Smith's creative streak continued during the 2010s. Her 2010 memoir about her life with Mapplethorpe, Just Kids,
won the National Book Award for Non-Fiction for that year. In 2011, Sony Legacy released a single-disc, career-spanning compilation, Outside Society, featuring recordings from her Arista and Columbia catalogs. Just after the recording was released, Smith, along with the Kronos Quartet, won Sweden's prestigious Polar Prize for "devoting her life to art in all its forms." Smith also contributed both a 12" x 12" original print and an audio track to the ultra-limited-edition, multi-artist Legacy box set 15 Minutes: Homage to Andy Warhol. That year, she also exhibited her first collection of photography, Camera Solo, at the Wadsworth Atheneum Museum of Art, and contributed songs to the Buddy Holly tribute Rave on Buddy Holly and the soundtrack to The Hunger Games: Catching Fire. Smith released Banga, her 11th studio album, in 2012. Along with her regular band, guests included her two children, Jackson and Jessi, Tom Verlaine, and Jack Petruzzelli. After meeting Stephen Crasneanscki of Soundwalk Collective in Paris, she became a frequent collaborator with the field-recording, globe-trotting group.
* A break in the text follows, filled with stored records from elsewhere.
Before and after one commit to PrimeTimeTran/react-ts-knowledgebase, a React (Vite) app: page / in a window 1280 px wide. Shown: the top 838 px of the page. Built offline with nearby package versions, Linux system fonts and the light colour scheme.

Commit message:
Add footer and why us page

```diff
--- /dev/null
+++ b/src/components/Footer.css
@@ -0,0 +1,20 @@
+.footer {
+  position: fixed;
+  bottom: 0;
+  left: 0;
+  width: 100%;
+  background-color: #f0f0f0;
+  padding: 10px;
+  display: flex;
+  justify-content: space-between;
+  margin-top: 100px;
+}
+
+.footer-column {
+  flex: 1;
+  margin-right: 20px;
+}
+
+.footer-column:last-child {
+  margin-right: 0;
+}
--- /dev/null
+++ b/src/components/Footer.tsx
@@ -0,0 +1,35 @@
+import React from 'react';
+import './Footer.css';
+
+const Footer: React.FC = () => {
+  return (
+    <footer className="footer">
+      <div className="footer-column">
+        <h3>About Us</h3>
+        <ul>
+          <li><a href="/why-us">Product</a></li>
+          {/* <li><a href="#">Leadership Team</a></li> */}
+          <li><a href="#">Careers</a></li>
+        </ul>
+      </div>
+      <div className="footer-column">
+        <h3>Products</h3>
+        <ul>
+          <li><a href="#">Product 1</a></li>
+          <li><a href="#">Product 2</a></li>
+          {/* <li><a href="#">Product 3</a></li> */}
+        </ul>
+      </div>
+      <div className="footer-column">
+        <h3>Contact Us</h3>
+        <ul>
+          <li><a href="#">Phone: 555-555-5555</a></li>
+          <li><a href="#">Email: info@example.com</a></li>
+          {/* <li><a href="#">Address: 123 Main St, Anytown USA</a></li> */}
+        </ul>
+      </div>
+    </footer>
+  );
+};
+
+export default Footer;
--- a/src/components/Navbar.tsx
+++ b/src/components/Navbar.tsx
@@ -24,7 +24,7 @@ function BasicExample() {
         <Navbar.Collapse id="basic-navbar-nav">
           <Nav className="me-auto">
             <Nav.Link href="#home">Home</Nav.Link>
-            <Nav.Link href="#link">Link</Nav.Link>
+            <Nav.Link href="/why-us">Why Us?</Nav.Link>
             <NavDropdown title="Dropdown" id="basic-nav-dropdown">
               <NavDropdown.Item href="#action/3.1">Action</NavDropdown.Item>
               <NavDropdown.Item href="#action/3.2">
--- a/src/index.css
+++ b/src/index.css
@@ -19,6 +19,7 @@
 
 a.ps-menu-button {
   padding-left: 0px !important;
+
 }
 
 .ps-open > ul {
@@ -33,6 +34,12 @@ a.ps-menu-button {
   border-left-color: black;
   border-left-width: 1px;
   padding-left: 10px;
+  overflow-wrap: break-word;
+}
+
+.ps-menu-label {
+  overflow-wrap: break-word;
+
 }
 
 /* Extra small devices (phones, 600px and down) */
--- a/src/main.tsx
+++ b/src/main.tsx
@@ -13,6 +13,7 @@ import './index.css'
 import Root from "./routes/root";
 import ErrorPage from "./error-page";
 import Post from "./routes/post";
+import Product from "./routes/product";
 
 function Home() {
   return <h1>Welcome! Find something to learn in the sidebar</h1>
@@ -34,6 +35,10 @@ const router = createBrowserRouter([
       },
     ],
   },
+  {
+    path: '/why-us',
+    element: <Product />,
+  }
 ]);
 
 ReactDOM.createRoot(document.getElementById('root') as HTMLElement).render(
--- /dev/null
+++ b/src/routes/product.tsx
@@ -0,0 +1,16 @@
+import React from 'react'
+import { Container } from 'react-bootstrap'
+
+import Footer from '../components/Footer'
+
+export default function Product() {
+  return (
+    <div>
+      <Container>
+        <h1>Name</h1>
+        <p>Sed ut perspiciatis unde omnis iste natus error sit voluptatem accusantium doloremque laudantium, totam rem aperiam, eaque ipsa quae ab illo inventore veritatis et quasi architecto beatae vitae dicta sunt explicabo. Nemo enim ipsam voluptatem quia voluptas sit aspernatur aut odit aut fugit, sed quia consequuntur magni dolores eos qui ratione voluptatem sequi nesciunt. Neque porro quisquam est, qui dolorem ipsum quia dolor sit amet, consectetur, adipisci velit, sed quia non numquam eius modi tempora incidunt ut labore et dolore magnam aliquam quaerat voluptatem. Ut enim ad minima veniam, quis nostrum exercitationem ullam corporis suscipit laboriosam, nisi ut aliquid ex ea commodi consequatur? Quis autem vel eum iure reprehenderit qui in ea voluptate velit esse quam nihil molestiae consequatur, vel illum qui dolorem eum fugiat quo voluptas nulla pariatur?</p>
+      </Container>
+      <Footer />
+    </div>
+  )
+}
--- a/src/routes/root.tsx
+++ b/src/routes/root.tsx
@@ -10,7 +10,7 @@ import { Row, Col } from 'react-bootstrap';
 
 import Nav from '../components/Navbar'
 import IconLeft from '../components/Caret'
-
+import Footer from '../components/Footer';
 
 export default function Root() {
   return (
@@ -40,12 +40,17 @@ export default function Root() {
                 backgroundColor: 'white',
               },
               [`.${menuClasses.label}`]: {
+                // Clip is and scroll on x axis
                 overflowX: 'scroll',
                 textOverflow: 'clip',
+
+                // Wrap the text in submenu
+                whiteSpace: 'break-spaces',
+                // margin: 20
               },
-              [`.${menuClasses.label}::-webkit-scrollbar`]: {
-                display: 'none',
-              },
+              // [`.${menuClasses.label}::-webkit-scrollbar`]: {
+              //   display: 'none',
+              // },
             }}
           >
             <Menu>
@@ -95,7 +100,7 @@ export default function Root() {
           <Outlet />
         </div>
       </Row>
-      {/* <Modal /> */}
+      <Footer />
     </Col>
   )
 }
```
Their first collaboration was Killer Road, an homage to Nico that chronicled her final days in Ibiza. Featuring the sounds of the island as well as poetry and vocals by Smith and her daughter Jesse, Killer Road was staged in New York City and Berlin in 2014 and released as an album that combined live and studio recordings two years later.
In 2015, Smith, her children, and her band recorded "Aqua Teen Dream" for the series finale of the Adult Swim cartoon Aqua Teen Hunger Force, one of her favorite shows. Among her other projects, Smith appeared in Terrence Malick's 2017 documentary Song to Song, while the concert/documentary film Horses: Patti Smith and Her Band appeared in 2018. The following year, she reunited with Soundwalk Collective for The Perfect Vision, a trilogy of albums about French poets. First up was that May's The Peyote Dance, a work inspired by Antonin Artaud's time with the Rarámuri, an indigenous people of Mexico's Sierra Tarahumara region. That November's Mummer Love also featured Philip Glass and Mulatu Astatke as it explored Arthur Rimbaud's spiritual journey to Harar, Ethiopia. The final volume of the project, September 2020's Peradam, was inspired by the metaphysical voyage in René Daumal's novel Mount Analogue. Along with Smith's poems and vocalizations, it included contributions from Charlotte Gainsbourg, Tenzin Choegyal, and Anoushka Shankar, as well as field recordings captured in the Himalayas and the Indian cities of Rishikesh and Varanasi. ~ Steve Huey
BORNDecember 30, 1946